*Given entries:*
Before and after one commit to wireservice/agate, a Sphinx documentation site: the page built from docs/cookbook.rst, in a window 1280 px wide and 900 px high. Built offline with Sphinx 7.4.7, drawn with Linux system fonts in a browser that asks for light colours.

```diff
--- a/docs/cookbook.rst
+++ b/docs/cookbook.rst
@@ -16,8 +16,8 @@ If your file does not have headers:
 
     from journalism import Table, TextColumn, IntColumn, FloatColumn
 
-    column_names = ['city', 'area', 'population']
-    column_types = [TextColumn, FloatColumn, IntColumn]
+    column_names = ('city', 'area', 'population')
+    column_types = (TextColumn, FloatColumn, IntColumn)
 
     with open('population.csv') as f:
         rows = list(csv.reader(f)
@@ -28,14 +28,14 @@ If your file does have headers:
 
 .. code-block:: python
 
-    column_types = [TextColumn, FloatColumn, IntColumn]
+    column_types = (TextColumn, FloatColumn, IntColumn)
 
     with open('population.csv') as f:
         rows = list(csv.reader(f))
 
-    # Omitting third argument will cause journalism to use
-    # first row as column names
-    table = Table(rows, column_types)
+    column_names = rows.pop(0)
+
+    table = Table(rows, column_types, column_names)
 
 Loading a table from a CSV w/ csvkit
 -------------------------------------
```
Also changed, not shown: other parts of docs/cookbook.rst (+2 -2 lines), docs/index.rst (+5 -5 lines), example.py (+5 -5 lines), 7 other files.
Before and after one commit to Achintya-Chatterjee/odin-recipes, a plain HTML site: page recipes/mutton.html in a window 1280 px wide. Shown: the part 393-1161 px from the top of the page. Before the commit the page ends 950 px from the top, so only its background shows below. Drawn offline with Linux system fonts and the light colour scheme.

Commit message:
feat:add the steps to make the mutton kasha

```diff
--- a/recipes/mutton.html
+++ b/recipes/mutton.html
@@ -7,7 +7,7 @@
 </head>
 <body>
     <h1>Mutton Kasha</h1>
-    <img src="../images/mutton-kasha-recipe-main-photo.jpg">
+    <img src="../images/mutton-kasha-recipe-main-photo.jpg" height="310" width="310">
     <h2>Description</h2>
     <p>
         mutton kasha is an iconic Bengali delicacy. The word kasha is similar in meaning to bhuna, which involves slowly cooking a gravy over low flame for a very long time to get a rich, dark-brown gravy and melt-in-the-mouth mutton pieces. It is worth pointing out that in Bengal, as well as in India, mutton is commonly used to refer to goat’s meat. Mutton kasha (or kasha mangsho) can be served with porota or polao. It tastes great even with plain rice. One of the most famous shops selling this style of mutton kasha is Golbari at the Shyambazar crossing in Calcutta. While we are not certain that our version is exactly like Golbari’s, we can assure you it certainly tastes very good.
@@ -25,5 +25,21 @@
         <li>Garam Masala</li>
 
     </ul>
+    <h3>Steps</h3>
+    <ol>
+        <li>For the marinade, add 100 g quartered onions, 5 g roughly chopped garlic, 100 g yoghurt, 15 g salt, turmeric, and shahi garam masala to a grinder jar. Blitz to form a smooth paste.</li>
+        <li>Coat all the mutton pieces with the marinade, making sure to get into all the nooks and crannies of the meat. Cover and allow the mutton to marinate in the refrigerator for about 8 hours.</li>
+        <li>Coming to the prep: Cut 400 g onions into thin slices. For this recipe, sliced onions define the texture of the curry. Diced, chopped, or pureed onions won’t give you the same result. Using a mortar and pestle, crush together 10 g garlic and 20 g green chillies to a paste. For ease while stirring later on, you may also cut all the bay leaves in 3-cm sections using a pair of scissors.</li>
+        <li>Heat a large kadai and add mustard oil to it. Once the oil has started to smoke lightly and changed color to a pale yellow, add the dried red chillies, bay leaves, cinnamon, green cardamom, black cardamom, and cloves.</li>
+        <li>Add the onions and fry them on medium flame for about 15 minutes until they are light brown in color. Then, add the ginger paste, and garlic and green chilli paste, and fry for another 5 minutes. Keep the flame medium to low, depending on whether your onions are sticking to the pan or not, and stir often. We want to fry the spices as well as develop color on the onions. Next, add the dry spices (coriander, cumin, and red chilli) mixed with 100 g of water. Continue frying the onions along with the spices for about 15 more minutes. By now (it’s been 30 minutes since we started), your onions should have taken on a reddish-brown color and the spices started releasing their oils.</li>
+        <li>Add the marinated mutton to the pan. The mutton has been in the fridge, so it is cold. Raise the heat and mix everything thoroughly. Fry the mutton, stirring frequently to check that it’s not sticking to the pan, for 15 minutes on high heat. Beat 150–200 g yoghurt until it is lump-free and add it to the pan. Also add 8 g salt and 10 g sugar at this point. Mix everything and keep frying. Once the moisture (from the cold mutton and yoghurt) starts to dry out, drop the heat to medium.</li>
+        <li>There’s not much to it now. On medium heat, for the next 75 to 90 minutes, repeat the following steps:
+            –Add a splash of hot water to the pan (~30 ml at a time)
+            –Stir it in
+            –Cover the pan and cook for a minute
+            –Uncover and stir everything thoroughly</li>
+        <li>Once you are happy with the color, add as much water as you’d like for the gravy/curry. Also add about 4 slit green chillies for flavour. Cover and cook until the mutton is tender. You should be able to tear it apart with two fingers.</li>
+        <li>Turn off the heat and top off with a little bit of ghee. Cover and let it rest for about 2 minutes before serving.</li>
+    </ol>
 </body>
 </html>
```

*Work request:* Copy the lines of the entries above that mention "docs".

*Result of this task:*
Before and after one commit to wireservice/agate, a Sphinx documentation site: the page built from docs/cookbook.rst, in a window 1280 px wide and 900 px high. Built offline with Sphinx 7.4.7, drawn with Linux system fonts in a browser that asks for light colours.
--- a/docs/cookbook.rst
+++ b/docs/cookbook.rst
Also changed, not shown: other parts of docs/cookbook.rst (+2 -2 lines), docs/index.rst (+5 -5 lines), example.py (+5 -5 lines), 7 other files.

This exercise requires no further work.